>>>>

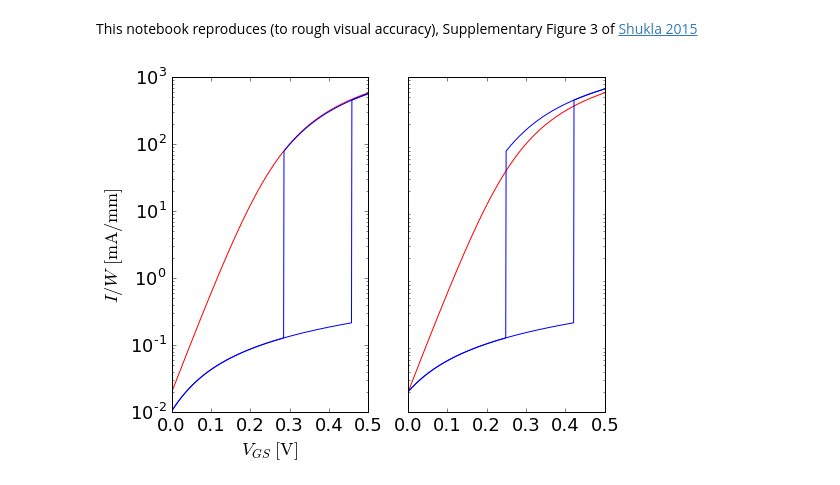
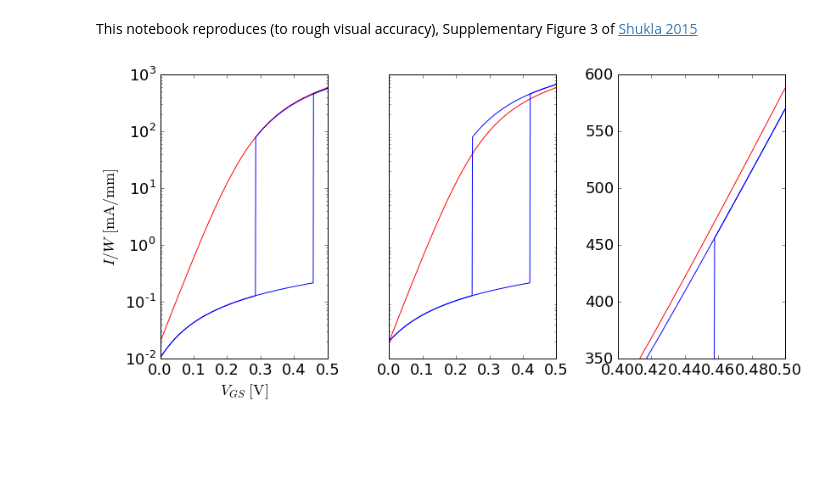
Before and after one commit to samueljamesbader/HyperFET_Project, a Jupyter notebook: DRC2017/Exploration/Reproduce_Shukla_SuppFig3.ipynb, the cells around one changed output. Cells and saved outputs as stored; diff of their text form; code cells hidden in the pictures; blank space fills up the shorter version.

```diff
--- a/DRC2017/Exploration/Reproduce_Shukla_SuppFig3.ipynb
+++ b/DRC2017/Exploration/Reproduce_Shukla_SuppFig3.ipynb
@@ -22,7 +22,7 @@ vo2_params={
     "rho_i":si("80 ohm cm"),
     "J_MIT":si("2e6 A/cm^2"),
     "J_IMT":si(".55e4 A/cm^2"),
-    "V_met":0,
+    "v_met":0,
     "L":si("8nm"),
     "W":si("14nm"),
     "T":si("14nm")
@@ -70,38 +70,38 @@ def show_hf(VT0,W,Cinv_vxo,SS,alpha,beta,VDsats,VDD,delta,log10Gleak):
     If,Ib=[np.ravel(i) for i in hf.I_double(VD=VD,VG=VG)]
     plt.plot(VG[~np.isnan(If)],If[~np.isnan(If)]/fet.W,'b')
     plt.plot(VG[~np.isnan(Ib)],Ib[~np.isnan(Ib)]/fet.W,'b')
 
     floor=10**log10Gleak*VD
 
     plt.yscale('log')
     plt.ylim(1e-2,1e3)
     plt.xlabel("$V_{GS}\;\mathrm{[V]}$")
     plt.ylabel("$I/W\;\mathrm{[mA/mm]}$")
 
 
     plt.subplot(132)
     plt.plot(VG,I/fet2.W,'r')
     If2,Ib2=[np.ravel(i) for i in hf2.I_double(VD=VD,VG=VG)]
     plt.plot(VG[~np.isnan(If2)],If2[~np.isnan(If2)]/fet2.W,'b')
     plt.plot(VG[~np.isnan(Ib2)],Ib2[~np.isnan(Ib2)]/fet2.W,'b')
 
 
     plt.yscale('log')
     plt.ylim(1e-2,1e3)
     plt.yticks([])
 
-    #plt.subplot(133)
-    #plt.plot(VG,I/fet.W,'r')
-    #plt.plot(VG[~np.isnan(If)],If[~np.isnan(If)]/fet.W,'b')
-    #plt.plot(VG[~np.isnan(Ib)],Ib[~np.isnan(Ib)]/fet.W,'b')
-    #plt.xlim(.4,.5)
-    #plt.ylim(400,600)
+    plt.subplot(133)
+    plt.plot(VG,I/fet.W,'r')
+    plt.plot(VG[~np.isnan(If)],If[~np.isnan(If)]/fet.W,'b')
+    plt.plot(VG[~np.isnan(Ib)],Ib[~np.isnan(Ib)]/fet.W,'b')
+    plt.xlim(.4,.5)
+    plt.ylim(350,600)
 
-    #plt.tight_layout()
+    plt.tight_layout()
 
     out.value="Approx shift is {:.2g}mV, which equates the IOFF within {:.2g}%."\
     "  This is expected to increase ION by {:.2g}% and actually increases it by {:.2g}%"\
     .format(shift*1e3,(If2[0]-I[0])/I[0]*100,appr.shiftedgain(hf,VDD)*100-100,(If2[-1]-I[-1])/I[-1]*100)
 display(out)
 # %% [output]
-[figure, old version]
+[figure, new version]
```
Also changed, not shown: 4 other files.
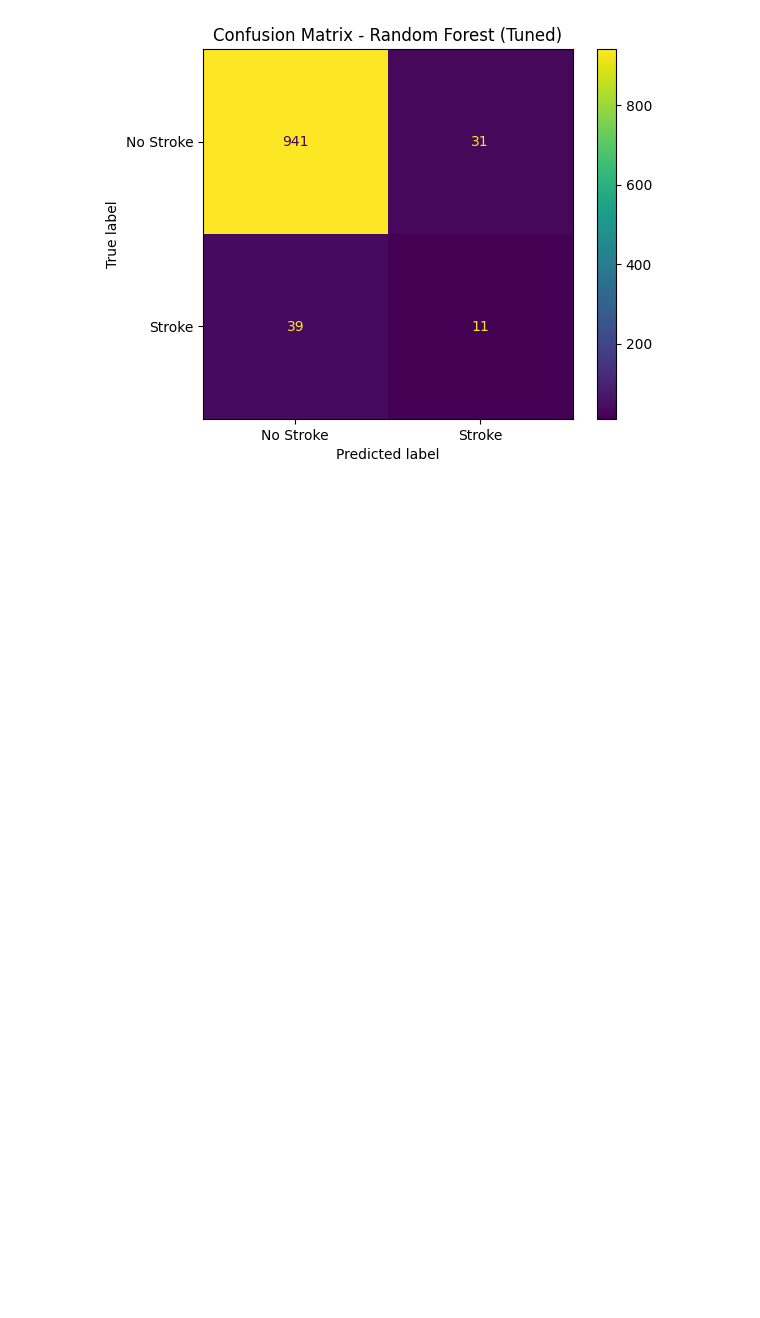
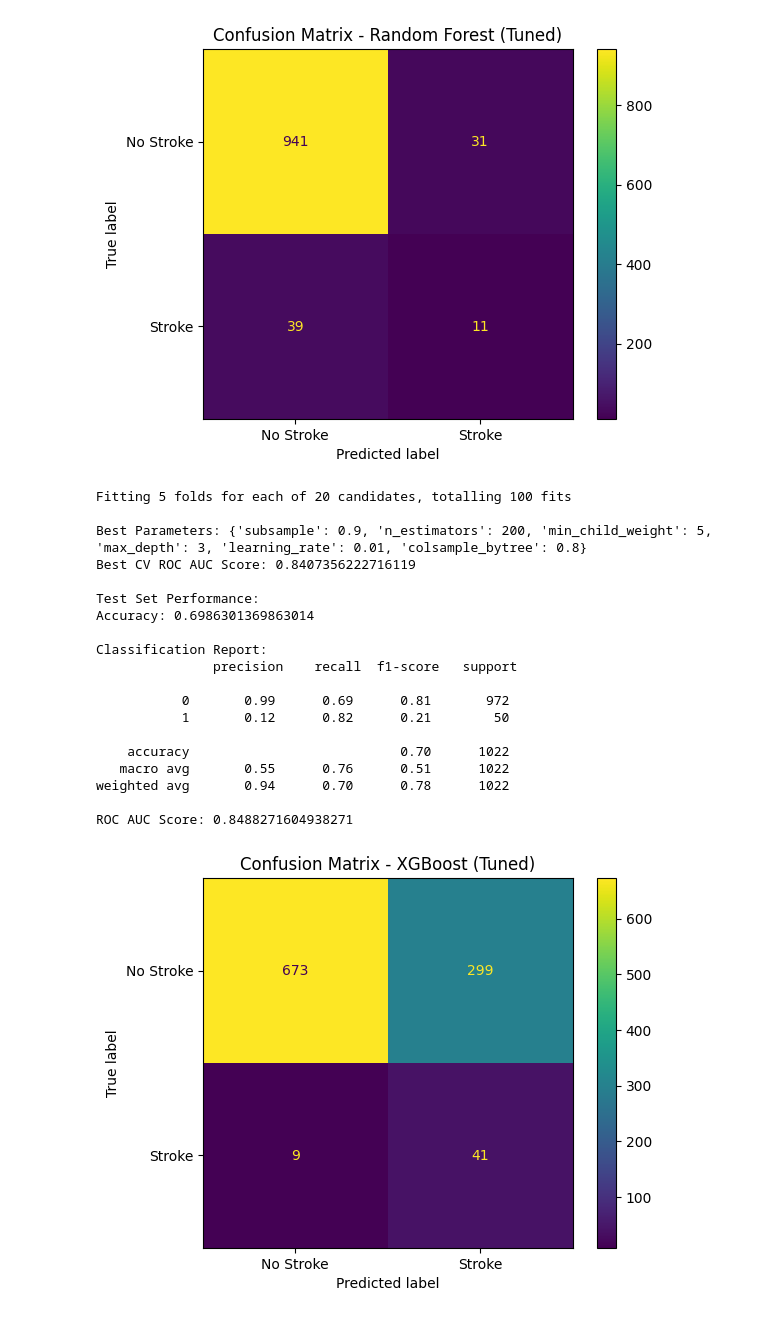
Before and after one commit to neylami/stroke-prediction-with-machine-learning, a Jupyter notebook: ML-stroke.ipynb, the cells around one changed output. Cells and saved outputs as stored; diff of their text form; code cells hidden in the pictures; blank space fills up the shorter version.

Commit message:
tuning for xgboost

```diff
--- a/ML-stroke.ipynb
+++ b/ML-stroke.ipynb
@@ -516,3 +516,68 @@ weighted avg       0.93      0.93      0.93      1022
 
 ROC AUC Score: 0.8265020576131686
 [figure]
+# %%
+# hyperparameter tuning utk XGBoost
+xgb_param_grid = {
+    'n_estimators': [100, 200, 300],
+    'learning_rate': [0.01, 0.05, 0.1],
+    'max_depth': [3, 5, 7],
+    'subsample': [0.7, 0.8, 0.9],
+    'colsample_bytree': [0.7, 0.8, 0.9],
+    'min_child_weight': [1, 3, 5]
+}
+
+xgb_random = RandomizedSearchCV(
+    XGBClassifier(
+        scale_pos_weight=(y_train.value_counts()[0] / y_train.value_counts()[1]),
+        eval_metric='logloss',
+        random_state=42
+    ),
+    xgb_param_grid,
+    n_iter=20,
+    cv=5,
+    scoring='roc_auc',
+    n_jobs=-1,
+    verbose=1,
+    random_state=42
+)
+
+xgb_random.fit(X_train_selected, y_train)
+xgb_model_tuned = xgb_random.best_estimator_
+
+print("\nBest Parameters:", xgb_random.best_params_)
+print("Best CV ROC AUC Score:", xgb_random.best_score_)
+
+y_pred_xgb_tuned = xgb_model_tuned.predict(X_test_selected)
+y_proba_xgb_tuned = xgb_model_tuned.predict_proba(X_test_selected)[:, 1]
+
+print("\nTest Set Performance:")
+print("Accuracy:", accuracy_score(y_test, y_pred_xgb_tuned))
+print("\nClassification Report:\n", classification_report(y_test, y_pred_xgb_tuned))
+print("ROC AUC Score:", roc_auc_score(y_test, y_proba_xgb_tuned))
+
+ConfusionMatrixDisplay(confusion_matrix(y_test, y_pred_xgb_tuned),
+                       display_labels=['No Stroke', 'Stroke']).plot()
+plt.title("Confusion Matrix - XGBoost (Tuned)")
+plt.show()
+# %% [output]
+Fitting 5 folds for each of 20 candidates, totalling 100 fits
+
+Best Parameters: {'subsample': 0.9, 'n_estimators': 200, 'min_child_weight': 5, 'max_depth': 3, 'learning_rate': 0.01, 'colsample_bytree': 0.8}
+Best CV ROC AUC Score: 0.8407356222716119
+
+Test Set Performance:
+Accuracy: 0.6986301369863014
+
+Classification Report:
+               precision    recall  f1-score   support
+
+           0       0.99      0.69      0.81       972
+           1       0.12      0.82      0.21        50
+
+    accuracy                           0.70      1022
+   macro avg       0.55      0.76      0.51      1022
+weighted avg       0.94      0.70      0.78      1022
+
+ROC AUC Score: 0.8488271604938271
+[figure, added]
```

<<<<

Activity: Above are the records; copy each line from them that includes the string "stored".

Solution to this exercise:
Before and after one commit to samueljamesbader/HyperFET_Project, a Jupyter notebook: DRC2017/Exploration/Reproduce_Shukla_SuppFig3.ipynb, the cells around one changed output. Cells and saved outputs as stored; diff of their text form; code cells hidden in the pictures; blank space fills up the shorter version.
Before and after one commit to neylami/stroke-prediction-with-machine-learning, a Jupyter notebook: ML-stroke.ipynb, the cells around one changed output. Cells and saved outputs as stored; diff of their text form; code cells hidden in the pictures; blank space fills up the shorter version.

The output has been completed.